▶ Work instruction:
The data are to be restated in full, exactly as presented.

▶ Data:
┌──

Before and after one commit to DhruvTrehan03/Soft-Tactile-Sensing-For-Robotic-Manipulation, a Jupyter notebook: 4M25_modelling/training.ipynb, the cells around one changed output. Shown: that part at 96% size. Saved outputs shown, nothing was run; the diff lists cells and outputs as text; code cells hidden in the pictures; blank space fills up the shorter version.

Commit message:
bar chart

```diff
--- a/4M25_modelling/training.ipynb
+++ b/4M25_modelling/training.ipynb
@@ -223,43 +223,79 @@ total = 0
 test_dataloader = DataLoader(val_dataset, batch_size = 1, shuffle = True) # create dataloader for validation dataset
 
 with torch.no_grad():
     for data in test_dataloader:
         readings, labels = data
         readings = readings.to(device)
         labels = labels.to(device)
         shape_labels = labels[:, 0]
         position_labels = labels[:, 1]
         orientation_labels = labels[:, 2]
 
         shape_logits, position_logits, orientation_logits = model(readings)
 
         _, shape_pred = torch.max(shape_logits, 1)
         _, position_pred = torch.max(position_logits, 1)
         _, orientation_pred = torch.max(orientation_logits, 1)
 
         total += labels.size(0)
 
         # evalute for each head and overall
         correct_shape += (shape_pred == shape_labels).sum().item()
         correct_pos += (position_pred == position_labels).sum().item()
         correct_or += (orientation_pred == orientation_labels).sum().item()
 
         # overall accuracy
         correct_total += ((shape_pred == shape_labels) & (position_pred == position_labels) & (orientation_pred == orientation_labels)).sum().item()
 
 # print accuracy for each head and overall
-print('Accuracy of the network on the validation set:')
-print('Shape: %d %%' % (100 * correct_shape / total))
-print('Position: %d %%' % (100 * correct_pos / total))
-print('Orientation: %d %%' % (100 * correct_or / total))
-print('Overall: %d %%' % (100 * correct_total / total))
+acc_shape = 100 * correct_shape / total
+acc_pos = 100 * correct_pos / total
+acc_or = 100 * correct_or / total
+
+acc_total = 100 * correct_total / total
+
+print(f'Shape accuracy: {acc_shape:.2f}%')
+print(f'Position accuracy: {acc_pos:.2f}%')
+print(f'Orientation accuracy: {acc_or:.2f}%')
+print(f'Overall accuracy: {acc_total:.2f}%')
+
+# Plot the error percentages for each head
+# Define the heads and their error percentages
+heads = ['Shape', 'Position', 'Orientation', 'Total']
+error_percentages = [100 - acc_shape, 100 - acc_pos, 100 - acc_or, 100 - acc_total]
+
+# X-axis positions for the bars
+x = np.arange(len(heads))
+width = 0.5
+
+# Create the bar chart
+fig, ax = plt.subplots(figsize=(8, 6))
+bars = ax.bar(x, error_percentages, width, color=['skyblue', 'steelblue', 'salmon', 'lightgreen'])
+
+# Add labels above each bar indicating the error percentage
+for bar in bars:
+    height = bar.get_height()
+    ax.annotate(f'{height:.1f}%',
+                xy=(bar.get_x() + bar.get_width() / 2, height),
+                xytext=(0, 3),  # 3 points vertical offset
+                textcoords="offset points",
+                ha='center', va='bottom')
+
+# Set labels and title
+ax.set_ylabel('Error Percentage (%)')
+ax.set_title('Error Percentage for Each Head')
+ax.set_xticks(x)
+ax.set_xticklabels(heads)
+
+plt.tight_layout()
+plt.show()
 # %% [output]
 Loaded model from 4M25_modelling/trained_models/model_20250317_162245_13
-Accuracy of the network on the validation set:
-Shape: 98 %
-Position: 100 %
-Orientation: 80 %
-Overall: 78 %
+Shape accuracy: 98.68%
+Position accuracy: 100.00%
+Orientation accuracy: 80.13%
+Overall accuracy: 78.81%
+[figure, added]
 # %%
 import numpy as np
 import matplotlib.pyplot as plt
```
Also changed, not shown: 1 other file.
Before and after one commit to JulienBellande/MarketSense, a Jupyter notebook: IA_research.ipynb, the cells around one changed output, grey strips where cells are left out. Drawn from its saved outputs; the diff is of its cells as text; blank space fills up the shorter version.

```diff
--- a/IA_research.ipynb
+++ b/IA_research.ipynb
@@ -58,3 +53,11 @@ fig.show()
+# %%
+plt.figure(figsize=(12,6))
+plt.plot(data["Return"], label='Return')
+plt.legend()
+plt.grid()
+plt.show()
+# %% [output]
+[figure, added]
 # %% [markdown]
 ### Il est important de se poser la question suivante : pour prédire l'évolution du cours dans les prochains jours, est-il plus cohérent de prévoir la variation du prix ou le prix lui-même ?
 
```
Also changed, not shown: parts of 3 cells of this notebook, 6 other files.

└──

▶ Exercise output:
Before and after one commit to DhruvTrehan03/Soft-Tactile-Sensing-For-Robotic-Manipulation, a Jupyter notebook: 4M25_modelling/training.ipynb, the cells around one changed output. Shown: that part at 96% size. Saved outputs shown, nothing was run; the diff lists cells and outputs as text; code cells hidden in the pictures; blank space fills up the shorter version.

Commit message:
bar chart

```diff
--- a/4M25_modelling/training.ipynb
+++ b/4M25_modelling/training.ipynb
@@ -223,43 +223,79 @@ total = 0
 test_dataloader = DataLoader(val_dataset, batch_size = 1, shuffle = True) # create dataloader for validation dataset
 
 with torch.no_grad():
     for data in test_dataloader:
         readings, labels = data
         readings = readings.to(device)
         labels = labels.to(device)
         shape_labels = labels[:, 0]
         position_labels = labels[:, 1]
         orientation_labels = labels[:, 2]
 
         shape_logits, position_logits, orientation_logits = model(readings)
 
         _, shape_pred = torch.max(shape_logits, 1)
         _, position_pred = torch.max(position_logits, 1)
         _, orientation_pred = torch.max(orientation_logits, 1)
 
         total += labels.size(0)
 
         # evalute for each head and overall
         correct_shape += (shape_pred == shape_labels).sum().item()
         correct_pos += (position_pred == position_labels).sum().item()
         correct_or += (orientation_pred == orientation_labels).sum().item()
 
         # overall accuracy
         correct_total += ((shape_pred == shape_labels) & (position_pred == position_labels) & (orientation_pred == orientation_labels)).sum().item()
 
 # print accuracy for each head and overall
-print('Accuracy of the network on the validation set:')
-print('Shape: %d %%' % (100 * correct_shape / total))
-print('Position: %d %%' % (100 * correct_pos / total))
-print('Orientation: %d %%' % (100 * correct_or / total))
-print('Overall: %d %%' % (100 * correct_total / total))
+acc_shape = 100 * correct_shape / total
+acc_pos = 100 * correct_pos / total
+acc_or = 100 * correct_or / total
+
+acc_total = 100 * correct_total / total
+
+print(f'Shape accuracy: {acc_shape:.2f}%')
+print(f'Position accuracy: {acc_pos:.2f}%')
+print(f'Orientation accuracy: {acc_or:.2f}%')
+print(f'Overall accuracy: {acc_total:.2f}%')
+
+# Plot the error percentages for each head
+# Define the heads and their error percentages
+heads = ['Shape', 'Position', 'Orientation', 'Total']
+error_percentages = [100 - acc_shape, 100 - acc_pos, 100 - acc_or, 100 - acc_total]
+
+# X-axis positions for the bars
+x = np.arange(len(heads))
+width = 0.5
+
+# Create the bar chart
+fig, ax = plt.subplots(figsize=(8, 6))
+bars = ax.bar(x, error_percentages, width, color=['skyblue', 'steelblue', 'salmon', 'lightgreen'])
+
+# Add labels above each bar indicating the error percentage
+for bar in bars:
+    height = bar.get_height()
+    ax.annotate(f'{height:.1f}%',
+                xy=(bar.get_x() + bar.get_width() / 2, height),
+                xytext=(0, 3),  # 3 points vertical offset
+                textcoords="offset points",
+                ha='center', va='bottom')
+
+# Set labels and title
+ax.set_ylabel('Error Percentage (%)')
+ax.set_title('Error Percentage for Each Head')
+ax.set_xticks(x)
+ax.set_xticklabels(heads)
+
+plt.tight_layout()
+plt.show()
 # %% [output]
 Loaded model from 4M25_modelling/trained_models/model_20250317_162245_13
-Accuracy of the network on the validation set:
-Shape: 98 %
-Position: 100 %
-Orientation: 80 %
-Overall: 78 %
+Shape accuracy: 98.68%
+Position accuracy: 100.00%
+Orientation accuracy: 80.13%
+Overall accuracy: 78.81%
+[figure, added]
 # %%
 import numpy as np
 import matplotlib.pyplot as plt
```
Also changed, not shown: 1 other file.
Before and after one commit to JulienBellande/MarketSense, a Jupyter notebook: IA_research.ipynb, the cells around one changed output, grey strips where cells are left out. Drawn from its saved outputs; the diff is of its cells as text; blank space fills up the shorter version.

```diff
--- a/IA_research.ipynb
+++ b/IA_research.ipynb
@@ -58,3 +53,11 @@ fig.show()
+# %%
+plt.figure(figsize=(12,6))
+plt.plot(data["Return"], label='Return')
+plt.legend()
+plt.grid()
+plt.show()
+# %% [output]
+[figure, added]
 # %% [markdown]
 ### Il est important de se poser la question suivante : pour prédire l'évolution du cours dans les prochains jours, est-il plus cohérent de prévoir la variation du prix ou le prix lui-même ?
 
```
Also changed, not shown: parts of 3 cells of this notebook, 6 other files.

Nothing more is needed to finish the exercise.